Of course, we all know what happened from there. Apple’s sapphire partner, GT Advanced Technologies, completely collapsed, and the iPhone 6 shipped with plain old Gorilla Glass. Yet even if it hadn’t, Apple might not have used sapphire glass, which was much more reflective and harder to read in ambient light than Gorilla Glass.
But here’s the key word: was. A new technology has emerged that might make sapphire glass every bit as good when it comes to viewability as Gorilla Glass.
In an email to Cult of Mac, DisplayMate president and all-around display expert Raymond Soneira writes:
We have just lab tested an important new sapphire technology that significantly lowers the screen reflectance of sapphire to much lower than glass, turning its former major disadvantage into a major new advantage. A technical note, this isn’t an Anti-Reflection AR coating, which would scratch off easily and defeat sapphire’s tremendous scratch resistance – so the enhanced sapphire is now number one in scratch resistance, low reflectance and performance in high ambient light. In addition, displays using it could run with lower screen brightness and result in increased running time on battery. This new production ready low reflectance enhanced sapphire will undoubtedly be one of the major new advancements for smartphone displays in the very near future.

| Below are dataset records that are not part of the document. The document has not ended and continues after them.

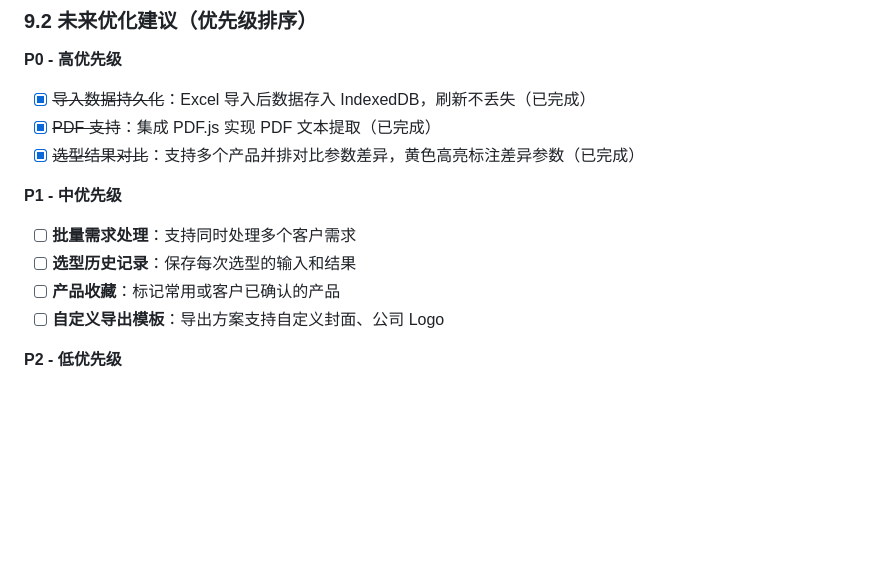
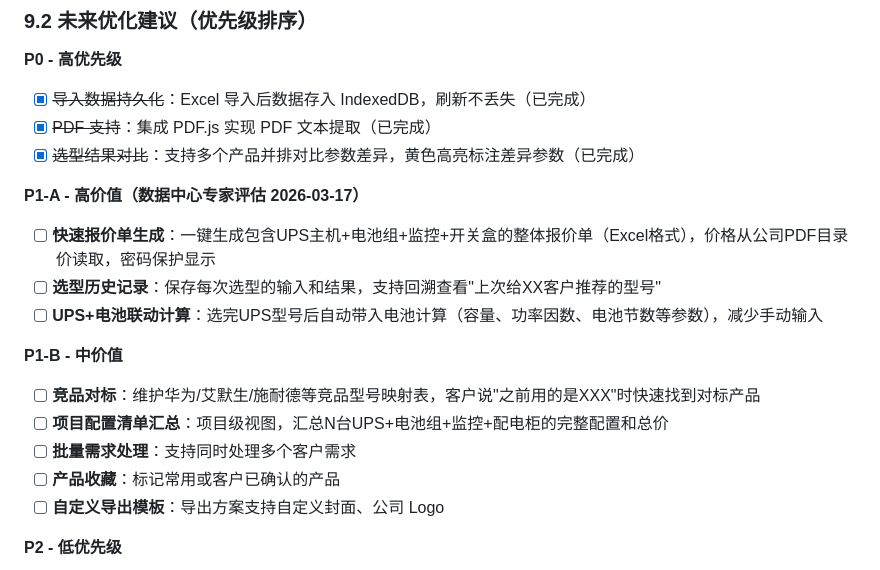
Before and after one commit to xiaochuan1989/-UPS-Selector, a Markdown page: UPS选型助手_开发文档.md, the part around the change. Drawn GitHub-style; blank space fills up the shorter version.

Commit message:
docs: 更新P1功能规划（数据中心专家评估）
- P1拆分为P1-A高价值和P1-B中价值两个梯队
- P1-A: 快速报价单生成、选型历史记录、UPS+电池联动计算
- P1-B: 竞品对标、项目配置清单汇总、批量需求等
- 同步更新Serena记忆todo.md

```diff
--- a/UPS选型助手_开发文档.md
+++ b/UPS选型助手_开发文档.md
@@ -680,9 +680,15 @@ python inspect_excel.py
 - [x] ~~PDF 支持~~：集成 PDF.js 实现 PDF 文本提取（已完成）
 - [x] ~~选型结果对比~~：支持多个产品并排对比参数差异，黄色高亮标注差异参数（已完成）
 
-**P1 - 中优先级**
+**P1-A - 高价值（数据中心专家评估 2026-03-17）**
+- [ ] **快速报价单生成**：一键生成包含UPS主机+电池组+监控+开关盒的整体报价单（Excel格式），价格从公司PDF目录价读取，密码保护显示
+- [ ] **选型历史记录**：保存每次选型的输入和结果，支持回溯查看"上次给XX客户推荐的型号"
+- [ ] **UPS+电池联动计算**：选完UPS型号后自动带入电池计算（容量、功率因数、电池节数等参数），减少手动输入
+
+**P1-B - 中价值**
+- [ ] **竞品对标**：维护华为/艾默生/施耐德等竞品型号映射表，客户说"之前用的是XXX"时快速找到对标产品
+- [ ] **项目配置清单汇总**：项目级视图，汇总N台UPS+电池组+监控+配电柜的完整配置和总价
 - [ ] **批量需求处理**：支持同时处理多个客户需求
-- [ ] **选型历史记录**：保存每次选型的输入和结果
 - [ ] **产品收藏**：标记常用或客户已确认的产品
 - [ ] **自定义导出模板**：导出方案支持自定义封面、公司 Logo
 
```
Also changed, not shown: 1 other file.
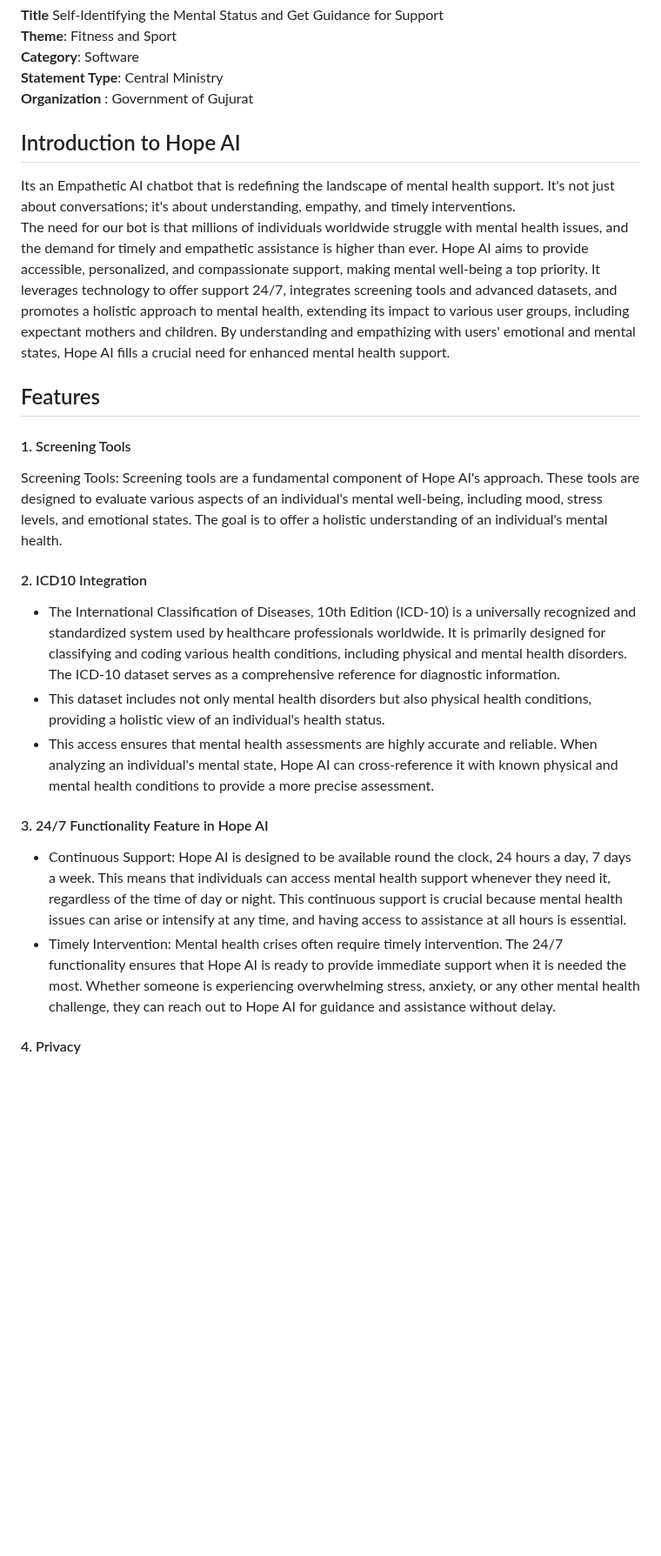
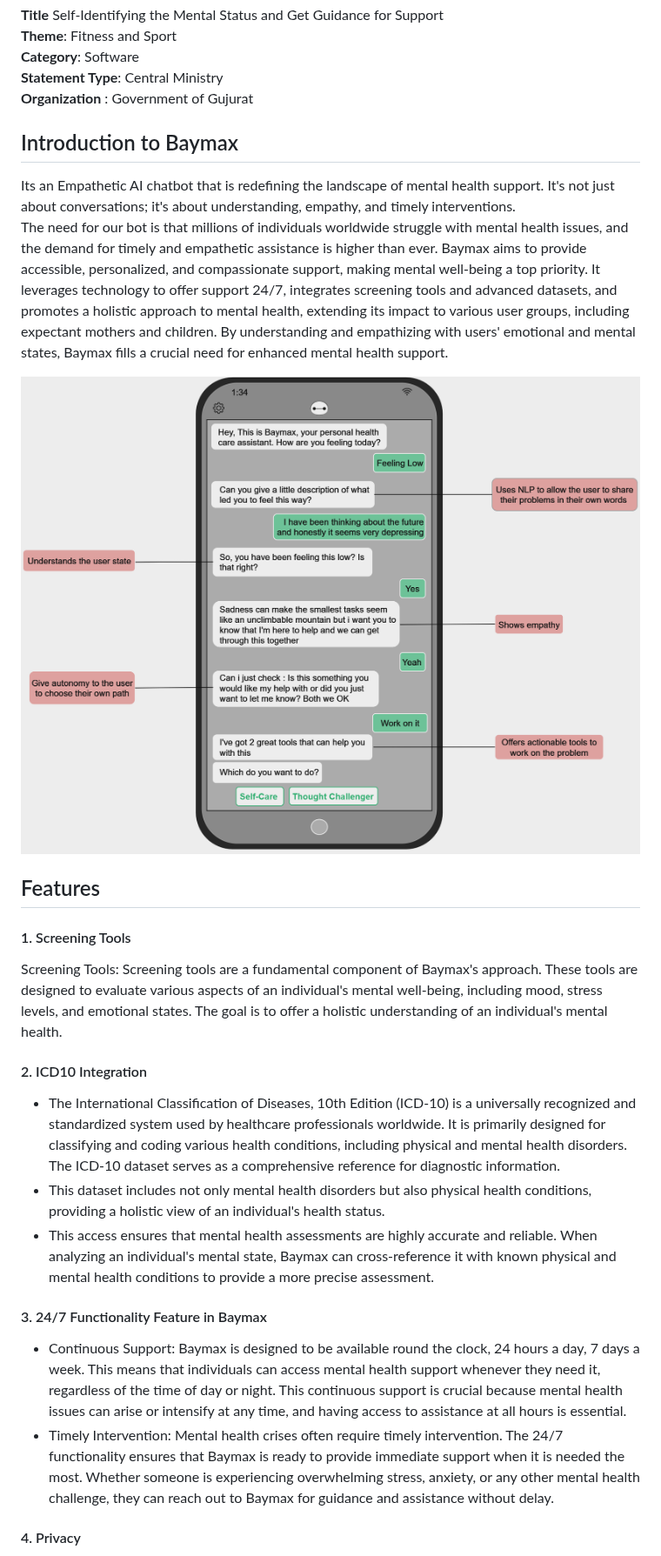
Before and after one commit to jobin2201/SIH2023, a Markdown page: Readme.md, the part around one of its changes. Shown at 87% size. Drawn GitHub-style; blank space fills up the shorter version.

```diff
--- a/Readme.md
+++ b/Readme.md
@@ -13,20 +13,21 @@ In a world that increasingly prioritizes physical fitness and well-being, the im
 **Statement Type**: Central Ministry
 **Organization** : Government of Gujurat
 
-## Introduction to Hope AI
+## Introduction to Baymax
 Its an Empathetic AI chatbot that is redefining the landscape of mental health support. It's not just about conversations; it's about understanding, empathy, and timely interventions. <br>
-The need for our bot is that millions of individuals worldwide struggle with mental health issues, and the demand for timely and empathetic assistance is higher than ever. Hope AI aims to provide accessible, personalized, and compassionate support, making mental well-being a top priority. It leverages technology to offer support 24/7, integrates screening tools and advanced datasets, and promotes a holistic approach to mental health, extending its impact to various user groups, including expectant mothers and children. By understanding and empathizing with users' emotional and mental states, Hope AI fills a crucial need for enhanced mental health support.
+The need for our bot is that millions of individuals worldwide struggle with mental health issues, and the demand for timely and empathetic assistance is higher than ever. Baymax aims to provide accessible, personalized, and compassionate support, making mental well-being a top priority. It leverages technology to offer support 24/7, integrates screening tools and advanced datasets, and promotes a holistic approach to mental health, extending its impact to various user groups, including expectant mothers and children. By understanding and empathizing with users' emotional and mental states, Baymax fills a crucial need for enhanced mental health support.
 
+![Alt Text](https://github.com/jobin2201/SIH2023/blob/main/Images/bot.png)
 
 ## Features
 #### 1. Screening Tools
-Screening Tools: Screening tools are a fundamental component of Hope AI's approach. These tools are designed to evaluate various aspects of an individual's mental well-being, including mood, stress levels, and emotional states. The goal is to offer a holistic understanding of an individual's mental health.
+Screening Tools: Screening tools are a fundamental component of Baymax's approach. These tools are designed to evaluate various aspects of an individual's mental well-being, including mood, stress levels, and emotional states. The goal is to offer a holistic understanding of an individual's mental health.
 
 #### 2. ICD10 Integration
 - The International Classification of Diseases, 10th Edition (ICD-10) is a universally recognized and standardized system used by healthcare professionals worldwide. It is primarily designed for classifying and coding various health conditions, including physical and mental health disorders. The ICD-10 dataset serves as a comprehensive reference for diagnostic information.
 - This dataset includes not only mental health disorders but also physical health conditions, providing a holistic view of an individual's health status.
-- This access ensures that mental health assessments are highly accurate and reliable. When analyzing an individual's mental state, Hope AI can cross-reference it with known physical and mental health conditions to provide a more precise assessment.
-#### 3. 24/7 Functionality Feature in Hope AI
-- Continuous Support: Hope AI is designed to be available round the clock, 24 hours a day, 7 days a week. This means that individuals can access mental health support whenever they need it, regardless of the time of day or night. This continuous support is crucial because mental health issues can arise or intensify at any time, and having access to assistance at all hours is essential.
-- Timely Intervention: Mental health crises often require timely intervention. The 24/7 functionality ensures that Hope AI is ready to provide immediate support when it is needed the most. Whether someone is experiencing overwhelming stress, anxiety, or any other mental health challenge, they can reach out to Hope AI for guidance and assistance without delay.
+- This access ensures that mental health assessments are highly accurate and reliable. When analyzing an individual's mental state, Baymax can cross-reference it with known physical and mental health conditions to provide a more precise assessment.
+#### 3. 24/7 Functionality Feature in Baymax
+- Continuous Support: Baymax is designed to be available round the clock, 24 hours a day, 7 days a week. This means that individuals can access mental health support whenever they need it, regardless of the time of day or night. This continuous support is crucial because mental health issues can arise or intensify at any time, and having access to assistance at all hours is essential.
+- Timely Intervention: Mental health crises often require timely intervention. The 24/7 functionality ensures that Baymax is ready to provide immediate support when it is needed the most. Whether someone is experiencing overwhelming stress, anxiety, or any other mental health challenge, they can reach out to Baymax for guidance and assistance without delay.
 #### 4. Privacy
```
Also changed, not shown: other parts of Readme.md (+31 -31 lines).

This new sapphire glass sounds perfect for Apple. Not only is it tough, but Soneira says it’s just as clear as Gorilla Glass, which means the display itself can use less light (and consequently less power) under ambient light.
Could we see this new sapphire glass in time for the iPhone 6s? Only time will tell, but fingers crossed.